**Requirement**. Each line of the data below that carries the word "docs" needs to be copied.

**Data in this exercise**.
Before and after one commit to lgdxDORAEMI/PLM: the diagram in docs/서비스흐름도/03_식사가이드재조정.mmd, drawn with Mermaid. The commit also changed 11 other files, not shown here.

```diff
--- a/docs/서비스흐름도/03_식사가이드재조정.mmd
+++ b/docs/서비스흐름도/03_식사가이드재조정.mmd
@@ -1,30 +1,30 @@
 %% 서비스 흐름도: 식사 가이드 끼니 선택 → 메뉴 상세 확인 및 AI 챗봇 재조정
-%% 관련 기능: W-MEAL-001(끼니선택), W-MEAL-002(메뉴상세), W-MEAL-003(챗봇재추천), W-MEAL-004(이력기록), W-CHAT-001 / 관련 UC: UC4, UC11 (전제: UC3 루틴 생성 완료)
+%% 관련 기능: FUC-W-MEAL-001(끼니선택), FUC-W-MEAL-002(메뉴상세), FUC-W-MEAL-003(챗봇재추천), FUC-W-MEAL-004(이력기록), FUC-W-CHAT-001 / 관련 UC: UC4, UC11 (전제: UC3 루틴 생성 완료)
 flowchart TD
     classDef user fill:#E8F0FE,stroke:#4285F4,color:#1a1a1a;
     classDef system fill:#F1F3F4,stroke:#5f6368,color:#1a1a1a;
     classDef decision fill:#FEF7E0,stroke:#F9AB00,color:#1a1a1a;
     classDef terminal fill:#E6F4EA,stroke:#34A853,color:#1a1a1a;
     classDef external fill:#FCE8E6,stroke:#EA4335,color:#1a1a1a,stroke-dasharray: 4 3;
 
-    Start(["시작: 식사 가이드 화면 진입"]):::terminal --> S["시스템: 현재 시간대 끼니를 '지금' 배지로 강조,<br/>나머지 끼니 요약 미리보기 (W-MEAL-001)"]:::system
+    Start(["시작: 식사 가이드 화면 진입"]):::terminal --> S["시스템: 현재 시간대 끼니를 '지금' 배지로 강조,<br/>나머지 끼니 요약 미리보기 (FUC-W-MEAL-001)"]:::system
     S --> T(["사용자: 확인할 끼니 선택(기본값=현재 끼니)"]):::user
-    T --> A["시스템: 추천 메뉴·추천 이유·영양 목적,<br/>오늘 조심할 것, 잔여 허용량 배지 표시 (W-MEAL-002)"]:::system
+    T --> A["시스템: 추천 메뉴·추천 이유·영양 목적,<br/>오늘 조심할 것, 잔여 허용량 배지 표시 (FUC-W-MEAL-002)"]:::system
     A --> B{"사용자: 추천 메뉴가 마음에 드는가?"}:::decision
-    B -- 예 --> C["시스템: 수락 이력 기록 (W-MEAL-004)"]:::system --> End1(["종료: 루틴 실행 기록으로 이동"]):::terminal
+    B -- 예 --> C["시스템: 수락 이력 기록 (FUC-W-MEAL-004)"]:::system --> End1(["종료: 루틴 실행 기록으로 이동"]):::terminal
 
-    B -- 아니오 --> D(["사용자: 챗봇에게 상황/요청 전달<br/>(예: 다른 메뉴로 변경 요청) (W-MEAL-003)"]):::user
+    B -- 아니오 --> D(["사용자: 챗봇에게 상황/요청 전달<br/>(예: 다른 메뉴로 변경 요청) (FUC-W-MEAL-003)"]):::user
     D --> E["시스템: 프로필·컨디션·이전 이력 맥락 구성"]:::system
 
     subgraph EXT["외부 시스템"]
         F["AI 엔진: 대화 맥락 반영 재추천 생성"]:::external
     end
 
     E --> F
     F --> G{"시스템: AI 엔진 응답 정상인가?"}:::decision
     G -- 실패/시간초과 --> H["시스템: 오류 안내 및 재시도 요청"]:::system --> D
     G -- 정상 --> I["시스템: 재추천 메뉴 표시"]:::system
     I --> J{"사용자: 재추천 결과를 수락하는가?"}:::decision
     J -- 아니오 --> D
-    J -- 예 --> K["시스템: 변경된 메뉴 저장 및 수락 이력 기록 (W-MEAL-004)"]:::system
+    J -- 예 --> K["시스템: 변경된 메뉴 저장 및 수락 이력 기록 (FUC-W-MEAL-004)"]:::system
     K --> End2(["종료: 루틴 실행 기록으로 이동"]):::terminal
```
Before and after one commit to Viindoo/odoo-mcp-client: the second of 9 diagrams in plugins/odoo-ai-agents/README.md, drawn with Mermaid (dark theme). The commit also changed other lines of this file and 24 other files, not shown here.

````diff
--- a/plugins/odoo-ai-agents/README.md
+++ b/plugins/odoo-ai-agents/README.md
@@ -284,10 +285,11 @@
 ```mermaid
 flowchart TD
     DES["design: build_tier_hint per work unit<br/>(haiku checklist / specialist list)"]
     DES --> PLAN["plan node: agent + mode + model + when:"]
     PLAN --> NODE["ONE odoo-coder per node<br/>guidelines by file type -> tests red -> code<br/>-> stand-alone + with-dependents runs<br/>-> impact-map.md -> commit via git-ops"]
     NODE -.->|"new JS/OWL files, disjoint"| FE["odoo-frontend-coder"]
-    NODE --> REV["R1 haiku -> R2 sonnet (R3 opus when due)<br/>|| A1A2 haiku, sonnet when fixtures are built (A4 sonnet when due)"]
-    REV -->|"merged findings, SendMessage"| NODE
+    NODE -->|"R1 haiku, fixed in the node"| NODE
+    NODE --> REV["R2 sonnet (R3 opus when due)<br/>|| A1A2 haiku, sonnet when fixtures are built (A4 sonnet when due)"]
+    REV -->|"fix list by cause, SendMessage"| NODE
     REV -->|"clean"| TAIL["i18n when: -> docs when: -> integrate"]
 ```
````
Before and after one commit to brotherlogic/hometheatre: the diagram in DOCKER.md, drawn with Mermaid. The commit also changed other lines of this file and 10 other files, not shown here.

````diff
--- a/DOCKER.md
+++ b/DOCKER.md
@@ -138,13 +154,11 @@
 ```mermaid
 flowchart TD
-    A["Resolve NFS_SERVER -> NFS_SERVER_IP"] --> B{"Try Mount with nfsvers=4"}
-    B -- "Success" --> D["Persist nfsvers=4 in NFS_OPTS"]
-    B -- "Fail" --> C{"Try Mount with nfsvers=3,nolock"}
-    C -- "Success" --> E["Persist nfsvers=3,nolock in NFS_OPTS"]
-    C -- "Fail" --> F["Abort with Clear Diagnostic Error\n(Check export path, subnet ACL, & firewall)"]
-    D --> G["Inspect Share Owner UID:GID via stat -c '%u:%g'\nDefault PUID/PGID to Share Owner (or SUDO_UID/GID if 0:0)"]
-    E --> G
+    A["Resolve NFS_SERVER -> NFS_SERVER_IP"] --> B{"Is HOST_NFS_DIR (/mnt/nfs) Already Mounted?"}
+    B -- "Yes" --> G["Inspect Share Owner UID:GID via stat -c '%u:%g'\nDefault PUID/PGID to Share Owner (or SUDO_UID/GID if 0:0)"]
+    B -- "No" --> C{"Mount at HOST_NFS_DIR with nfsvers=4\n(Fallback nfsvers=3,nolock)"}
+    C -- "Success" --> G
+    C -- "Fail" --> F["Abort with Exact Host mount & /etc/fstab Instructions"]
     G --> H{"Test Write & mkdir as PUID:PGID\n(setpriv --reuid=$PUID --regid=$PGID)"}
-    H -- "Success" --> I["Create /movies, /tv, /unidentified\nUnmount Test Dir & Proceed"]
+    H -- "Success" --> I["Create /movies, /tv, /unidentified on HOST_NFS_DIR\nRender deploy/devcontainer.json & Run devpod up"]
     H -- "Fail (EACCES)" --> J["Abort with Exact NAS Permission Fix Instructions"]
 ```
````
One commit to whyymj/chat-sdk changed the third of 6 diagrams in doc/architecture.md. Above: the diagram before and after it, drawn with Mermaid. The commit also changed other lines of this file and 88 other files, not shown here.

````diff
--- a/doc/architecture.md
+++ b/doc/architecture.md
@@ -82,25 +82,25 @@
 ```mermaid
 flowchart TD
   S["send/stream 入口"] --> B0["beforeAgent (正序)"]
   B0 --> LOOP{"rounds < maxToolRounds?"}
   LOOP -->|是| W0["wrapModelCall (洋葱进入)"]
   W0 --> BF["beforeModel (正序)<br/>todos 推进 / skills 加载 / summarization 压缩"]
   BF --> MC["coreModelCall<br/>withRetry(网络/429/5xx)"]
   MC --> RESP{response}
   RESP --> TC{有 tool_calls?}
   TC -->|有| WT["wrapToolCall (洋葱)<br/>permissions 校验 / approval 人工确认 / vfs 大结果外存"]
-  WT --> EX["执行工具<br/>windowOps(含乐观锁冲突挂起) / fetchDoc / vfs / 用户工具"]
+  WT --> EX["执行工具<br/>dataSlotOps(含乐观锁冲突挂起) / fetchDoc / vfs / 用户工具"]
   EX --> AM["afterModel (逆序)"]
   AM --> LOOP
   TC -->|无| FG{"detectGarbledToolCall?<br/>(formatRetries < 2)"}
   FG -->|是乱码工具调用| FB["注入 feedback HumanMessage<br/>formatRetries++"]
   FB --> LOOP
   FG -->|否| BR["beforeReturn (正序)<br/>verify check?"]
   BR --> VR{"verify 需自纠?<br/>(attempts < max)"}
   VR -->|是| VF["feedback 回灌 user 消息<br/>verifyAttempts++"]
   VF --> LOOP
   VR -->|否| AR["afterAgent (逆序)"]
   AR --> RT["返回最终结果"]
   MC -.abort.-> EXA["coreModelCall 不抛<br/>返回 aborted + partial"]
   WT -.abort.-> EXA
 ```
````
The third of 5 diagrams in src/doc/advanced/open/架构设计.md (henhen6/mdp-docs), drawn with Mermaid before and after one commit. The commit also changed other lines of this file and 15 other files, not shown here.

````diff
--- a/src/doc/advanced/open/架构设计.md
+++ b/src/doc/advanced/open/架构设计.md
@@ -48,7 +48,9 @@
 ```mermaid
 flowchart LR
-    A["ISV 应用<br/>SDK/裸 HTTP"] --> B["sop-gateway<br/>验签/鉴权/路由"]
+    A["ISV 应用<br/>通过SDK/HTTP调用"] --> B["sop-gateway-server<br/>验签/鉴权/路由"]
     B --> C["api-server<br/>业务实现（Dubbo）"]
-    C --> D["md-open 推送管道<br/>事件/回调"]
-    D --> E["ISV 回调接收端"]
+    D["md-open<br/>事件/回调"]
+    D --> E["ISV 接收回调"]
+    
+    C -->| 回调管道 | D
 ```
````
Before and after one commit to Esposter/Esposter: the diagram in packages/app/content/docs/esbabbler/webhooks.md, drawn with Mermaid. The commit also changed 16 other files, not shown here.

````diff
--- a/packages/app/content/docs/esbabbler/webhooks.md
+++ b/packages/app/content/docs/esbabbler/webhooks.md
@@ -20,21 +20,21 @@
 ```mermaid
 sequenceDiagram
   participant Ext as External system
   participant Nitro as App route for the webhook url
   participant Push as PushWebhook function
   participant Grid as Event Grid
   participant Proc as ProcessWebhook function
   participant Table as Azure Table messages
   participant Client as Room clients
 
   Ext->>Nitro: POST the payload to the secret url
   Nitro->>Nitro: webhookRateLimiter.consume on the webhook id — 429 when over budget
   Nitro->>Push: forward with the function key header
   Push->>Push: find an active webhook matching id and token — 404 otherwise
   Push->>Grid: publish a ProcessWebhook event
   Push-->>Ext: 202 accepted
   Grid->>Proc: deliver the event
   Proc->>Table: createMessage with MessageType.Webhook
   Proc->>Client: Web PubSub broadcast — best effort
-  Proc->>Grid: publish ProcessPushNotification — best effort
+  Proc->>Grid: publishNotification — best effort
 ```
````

**Task result**.
Before and after one commit to lgdxDORAEMI/PLM: the diagram in docs/서비스흐름도/03_식사가이드재조정.mmd, drawn with Mermaid. The commit also changed 11 other files, not shown here.
--- a/docs/서비스흐름도/03_식사가이드재조정.mmd
+++ b/docs/서비스흐름도/03_식사가이드재조정.mmd
     REV -->|"clean"| TAIL["i18n when: -> docs when: -> integrate"]
The third of 5 diagrams in src/doc/advanced/open/架构设计.md (henhen6/mdp-docs), drawn with Mermaid before and after one commit. The commit also changed other lines of this file and 15 other files, not shown here.
Before and after one commit to Esposter/Esposter: the diagram in packages/app/content/docs/esbabbler/webhooks.md, drawn with Mermaid. The commit also changed 16 other files, not shown here.
--- a/packages/app/content/docs/esbabbler/webhooks.md
+++ b/packages/app/content/docs/esbabbler/webhooks.md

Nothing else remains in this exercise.